## EXERCISE INSTRUCTIONS
Copy every line of the records below that holds the word "välj".

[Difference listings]
***
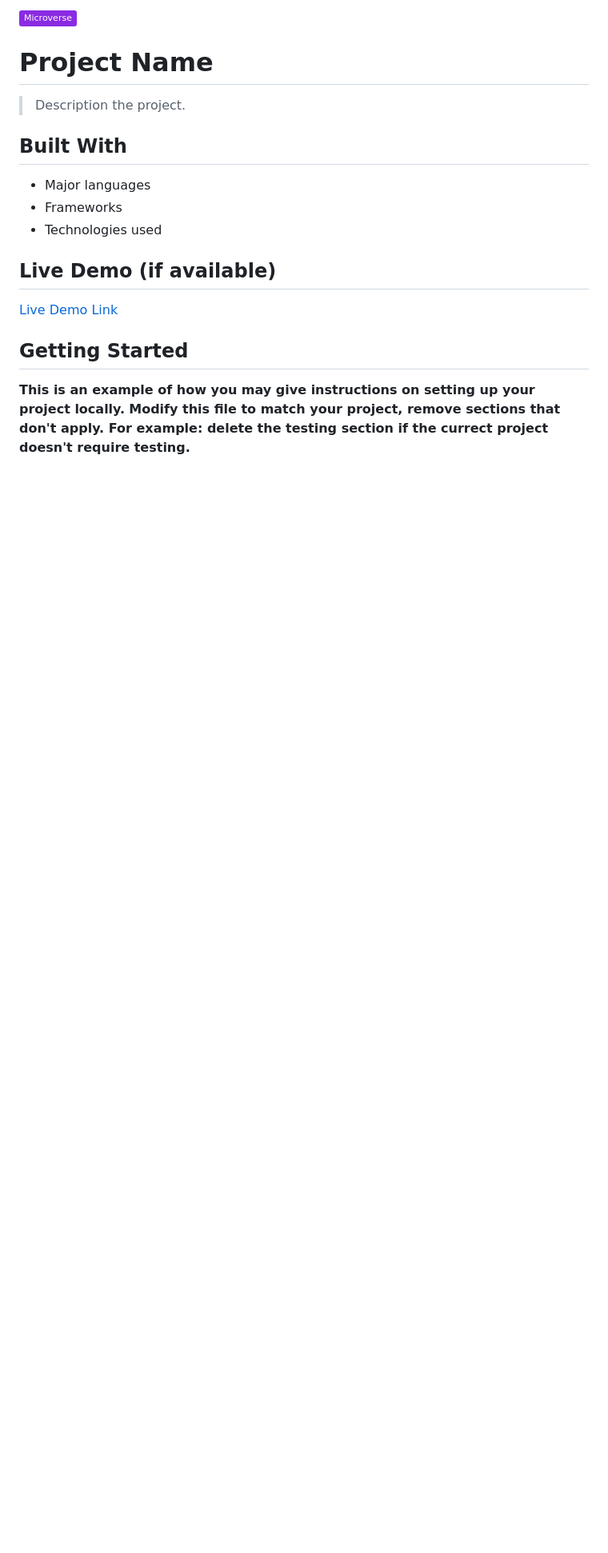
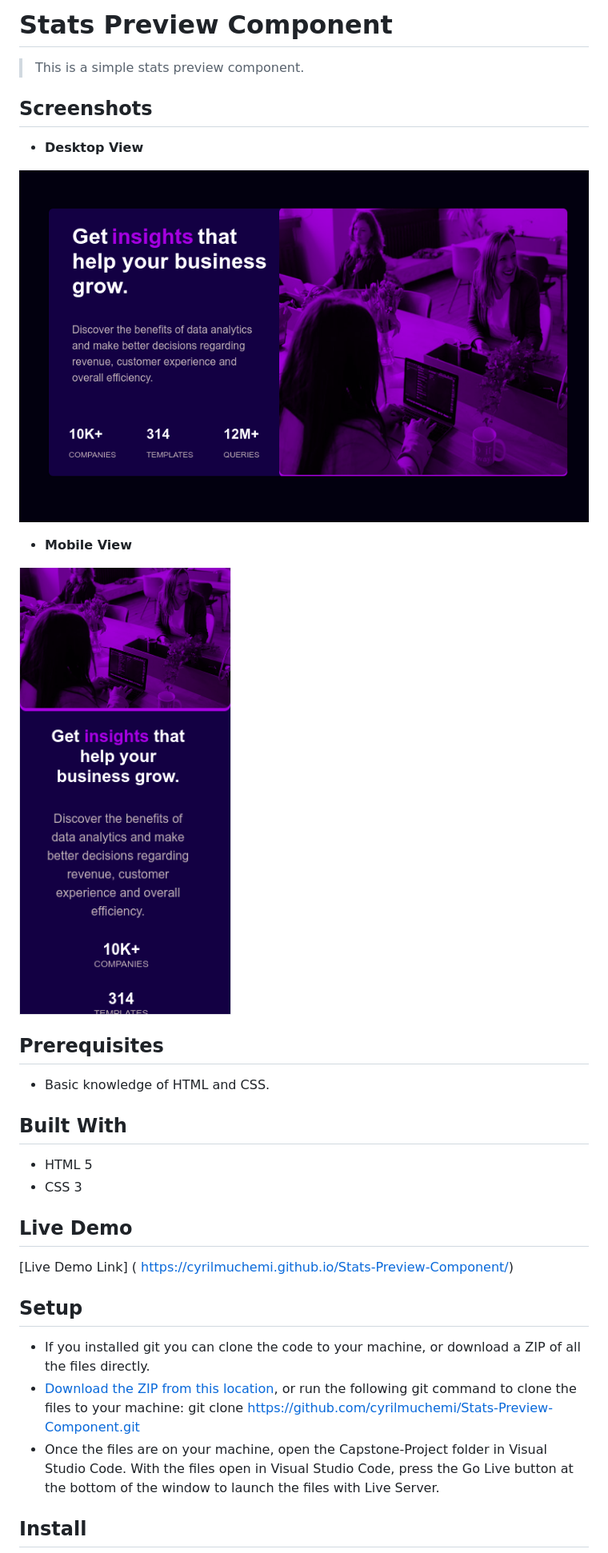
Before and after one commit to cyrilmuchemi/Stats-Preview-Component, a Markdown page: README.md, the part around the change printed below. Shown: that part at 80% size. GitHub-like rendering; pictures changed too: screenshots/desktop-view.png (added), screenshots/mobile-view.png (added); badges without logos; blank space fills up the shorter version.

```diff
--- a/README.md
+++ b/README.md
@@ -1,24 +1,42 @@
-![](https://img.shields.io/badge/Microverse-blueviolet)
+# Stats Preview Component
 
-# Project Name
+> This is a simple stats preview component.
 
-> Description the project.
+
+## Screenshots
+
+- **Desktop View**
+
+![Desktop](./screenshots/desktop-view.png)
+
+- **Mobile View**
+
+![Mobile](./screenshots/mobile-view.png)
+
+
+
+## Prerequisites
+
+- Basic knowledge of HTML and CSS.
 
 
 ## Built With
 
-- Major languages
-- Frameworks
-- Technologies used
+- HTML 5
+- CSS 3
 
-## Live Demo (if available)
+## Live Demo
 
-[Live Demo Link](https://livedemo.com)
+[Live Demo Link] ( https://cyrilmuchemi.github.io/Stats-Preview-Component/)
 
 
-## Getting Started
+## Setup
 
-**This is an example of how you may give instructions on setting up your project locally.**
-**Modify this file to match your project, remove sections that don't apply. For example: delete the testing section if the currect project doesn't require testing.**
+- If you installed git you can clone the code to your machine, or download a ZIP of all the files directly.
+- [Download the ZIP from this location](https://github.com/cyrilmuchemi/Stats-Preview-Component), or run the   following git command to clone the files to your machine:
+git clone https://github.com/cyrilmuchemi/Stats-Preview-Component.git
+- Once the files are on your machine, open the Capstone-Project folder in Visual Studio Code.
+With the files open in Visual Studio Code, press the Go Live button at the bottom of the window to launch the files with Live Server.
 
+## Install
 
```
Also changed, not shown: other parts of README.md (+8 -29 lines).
***
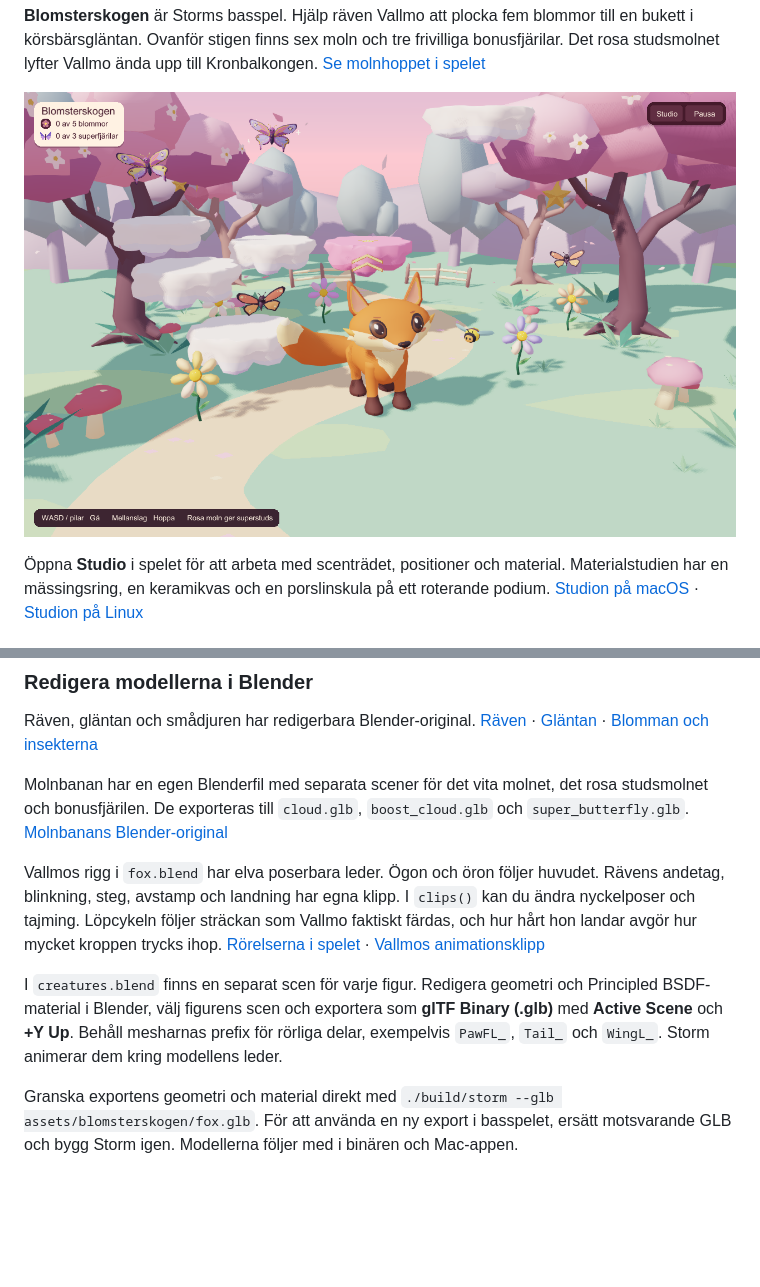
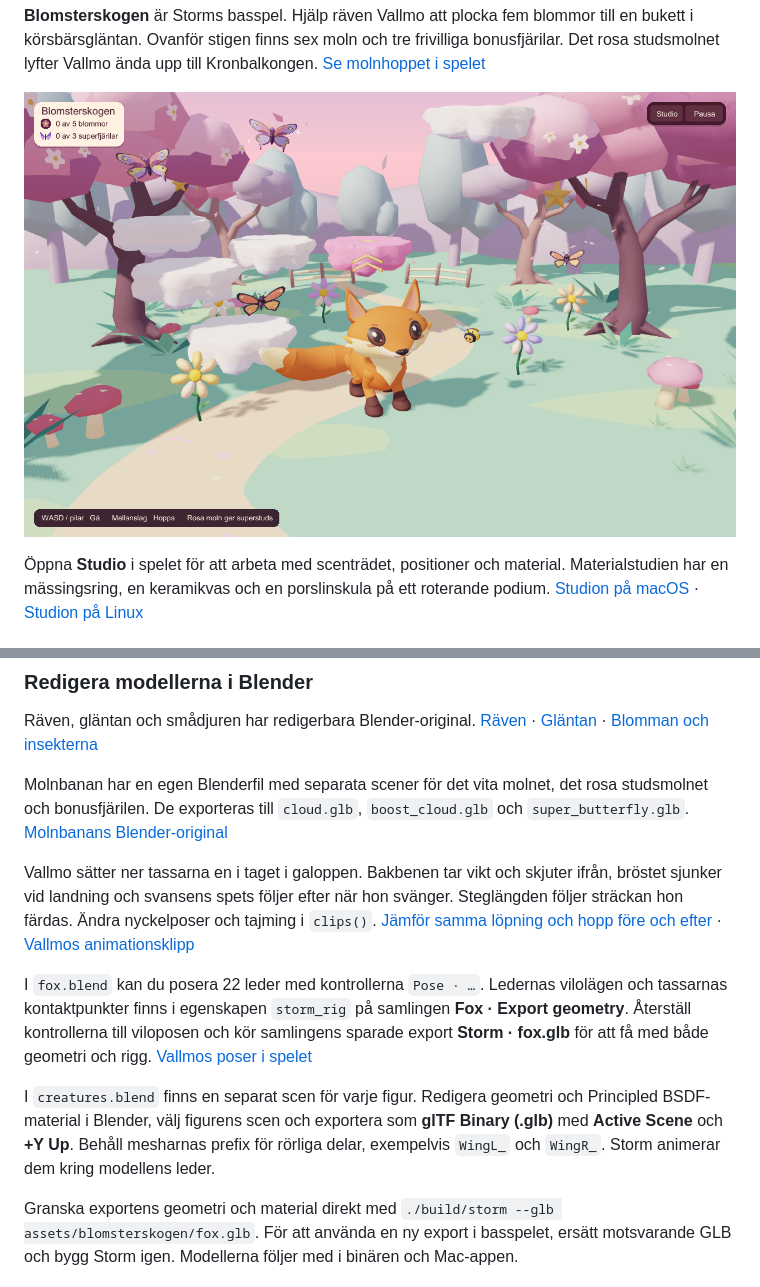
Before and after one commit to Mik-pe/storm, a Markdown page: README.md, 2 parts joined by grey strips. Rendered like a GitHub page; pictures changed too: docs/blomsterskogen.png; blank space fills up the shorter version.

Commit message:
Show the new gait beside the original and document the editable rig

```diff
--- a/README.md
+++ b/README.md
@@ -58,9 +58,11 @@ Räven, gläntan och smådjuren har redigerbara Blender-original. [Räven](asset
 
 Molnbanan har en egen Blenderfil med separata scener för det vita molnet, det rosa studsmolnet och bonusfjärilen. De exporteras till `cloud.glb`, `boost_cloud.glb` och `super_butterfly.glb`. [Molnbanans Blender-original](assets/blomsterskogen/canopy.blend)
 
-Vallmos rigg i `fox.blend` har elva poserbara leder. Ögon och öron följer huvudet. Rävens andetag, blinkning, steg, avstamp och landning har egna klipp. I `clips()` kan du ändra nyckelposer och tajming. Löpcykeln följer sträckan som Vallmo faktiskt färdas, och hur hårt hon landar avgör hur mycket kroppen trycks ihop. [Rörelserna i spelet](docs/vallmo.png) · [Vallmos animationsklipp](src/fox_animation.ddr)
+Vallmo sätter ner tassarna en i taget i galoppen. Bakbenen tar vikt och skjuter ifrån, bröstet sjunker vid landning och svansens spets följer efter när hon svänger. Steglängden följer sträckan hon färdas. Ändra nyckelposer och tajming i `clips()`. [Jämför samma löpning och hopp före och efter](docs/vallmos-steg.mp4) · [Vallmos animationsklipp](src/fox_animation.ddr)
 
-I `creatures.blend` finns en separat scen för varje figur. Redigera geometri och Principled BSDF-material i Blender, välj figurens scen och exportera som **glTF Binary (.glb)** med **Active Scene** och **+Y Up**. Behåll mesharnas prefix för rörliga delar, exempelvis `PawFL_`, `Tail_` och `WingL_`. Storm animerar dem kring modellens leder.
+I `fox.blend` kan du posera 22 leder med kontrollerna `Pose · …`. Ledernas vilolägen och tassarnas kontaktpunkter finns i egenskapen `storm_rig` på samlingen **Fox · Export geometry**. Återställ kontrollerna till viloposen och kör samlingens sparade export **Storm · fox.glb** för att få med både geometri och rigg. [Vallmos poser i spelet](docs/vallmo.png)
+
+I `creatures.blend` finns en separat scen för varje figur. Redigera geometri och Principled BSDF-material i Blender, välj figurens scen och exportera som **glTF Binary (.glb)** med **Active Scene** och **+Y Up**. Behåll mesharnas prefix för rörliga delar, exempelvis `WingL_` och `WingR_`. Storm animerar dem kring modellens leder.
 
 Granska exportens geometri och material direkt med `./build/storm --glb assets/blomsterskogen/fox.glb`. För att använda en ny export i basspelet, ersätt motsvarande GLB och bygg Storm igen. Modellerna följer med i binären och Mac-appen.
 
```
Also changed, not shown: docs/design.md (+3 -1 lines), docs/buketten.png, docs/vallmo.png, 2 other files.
***
## RESULT OF THE TASK
-I `creatures.blend` finns en separat scen för varje figur. Redigera geometri och Principled BSDF-material i Blender, välj figurens scen och exportera som **glTF Binary (.glb)** med **Active Scene** och **+Y Up**. Behåll mesharnas prefix för rörliga delar, exempelvis `PawFL_`, `Tail_` och `WingL_`. Storm animerar dem kring modellens leder.
+I `creatures.blend` finns en separat scen för varje figur. Redigera geometri och Principled BSDF-material i Blender, välj figurens scen och exportera som **glTF Binary (.glb)** med **Active Scene** och **+Y Up**. Behåll mesharnas prefix för rörliga delar, exempelvis `WingL_` och `WingR_`. Storm animerar dem kring modellens leder.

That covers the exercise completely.